### WORK TO BE COMPLETED
The entire listing, reproduced exactly and stripped of images, is the expected output.

### DATA PROVIDED
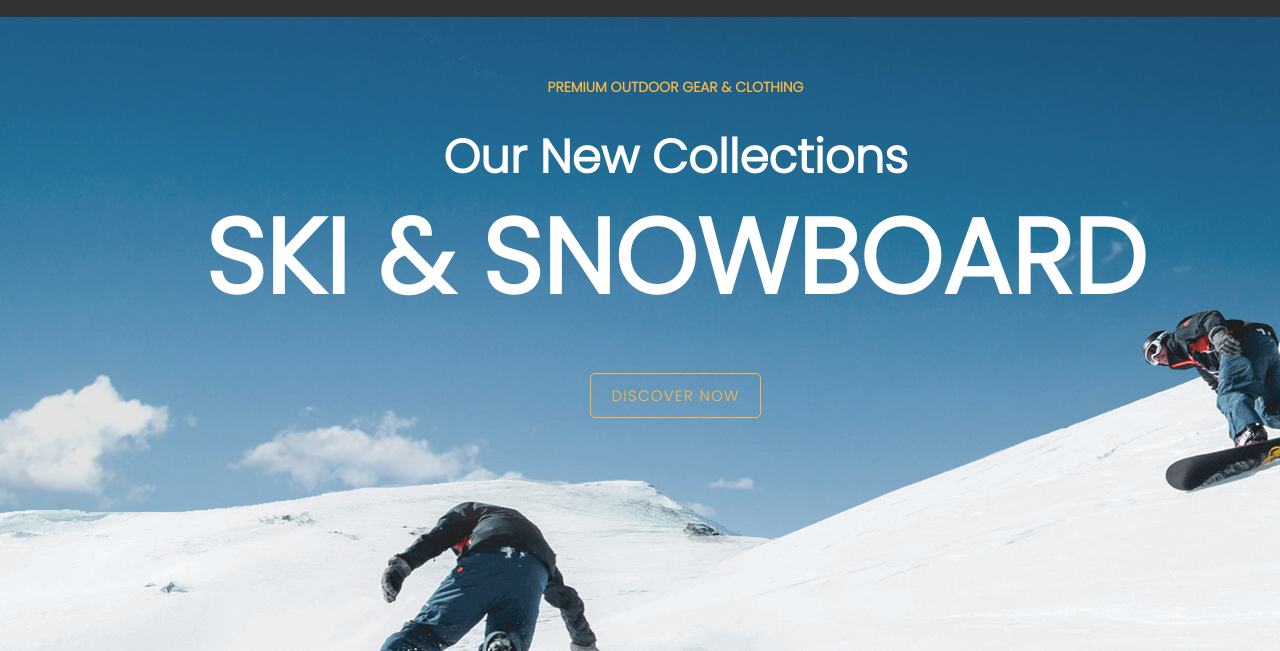
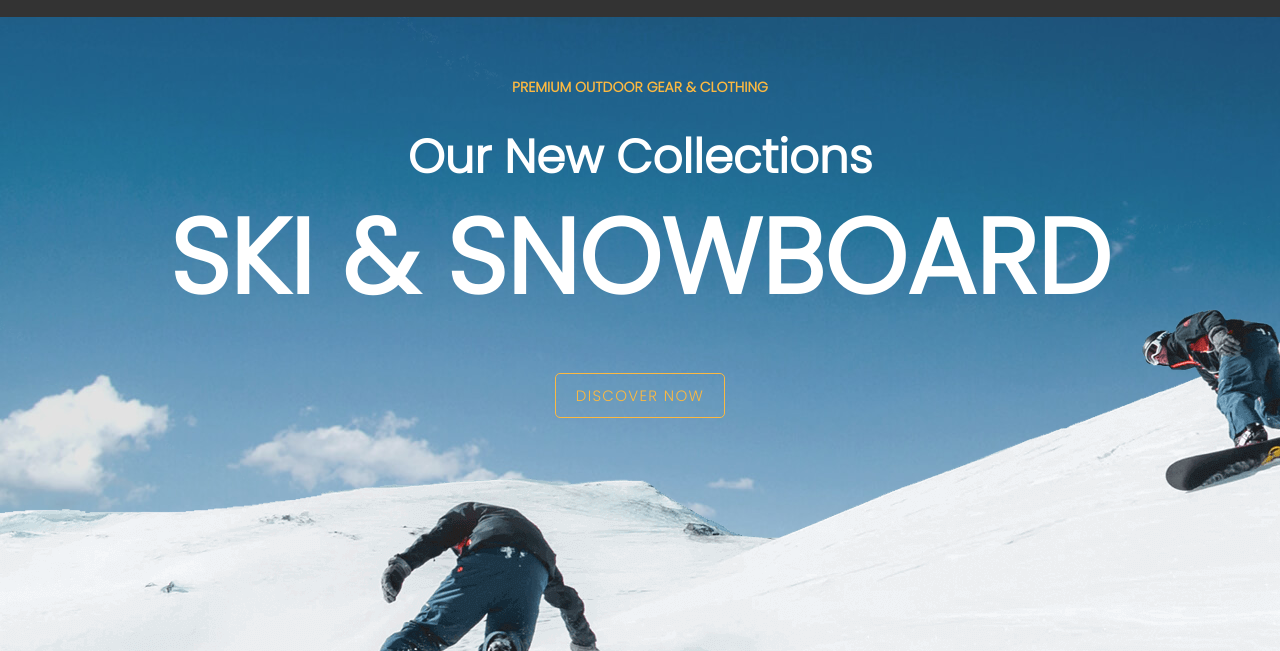
Before and after one commit to Adhish-Ullasan/learn-commerce, a plain HTML site: page home.html in a window 1280 px wide. Shown: the part 149-800 px from the top of the page. Drawn offline with nearby package versions, Linux system fonts and the light colour scheme.

```diff
--- a/home-styles.css
+++ b/home-styles.css
@@ -35,7 +35,7 @@ a {
     align-items: center;
     position: absolute;
     top: 28%;
-    left: 16%;
+    width:100%;
     color:white;
     gap: 15px
 }
--- a/style.css
+++ b/style.css
@@ -22,7 +22,6 @@ body {
 
 header {
 background-color: var(--primary-color);
-/* margin-bottom: 2rem; */
 }
 
 
```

### THE ANSWER
Before and after one commit to Adhish-Ullasan/learn-commerce, a plain HTML site: page home.html in a window 1280 px wide. Shown: the part 149-800 px from the top of the page. Drawn offline with nearby package versions, Linux system fonts and the light colour scheme.

```diff
--- a/home-styles.css
+++ b/home-styles.css
@@ -35,7 +35,7 @@ a {
     align-items: center;
     position: absolute;
     top: 28%;
-    left: 16%;
+    width:100%;
     color:white;
     gap: 15px
 }
--- a/style.css
+++ b/style.css
@@ -22,7 +22,6 @@ body {
 
 header {
 background-color: var(--primary-color);
-/* margin-bottom: 2rem; */
 }
 
 
```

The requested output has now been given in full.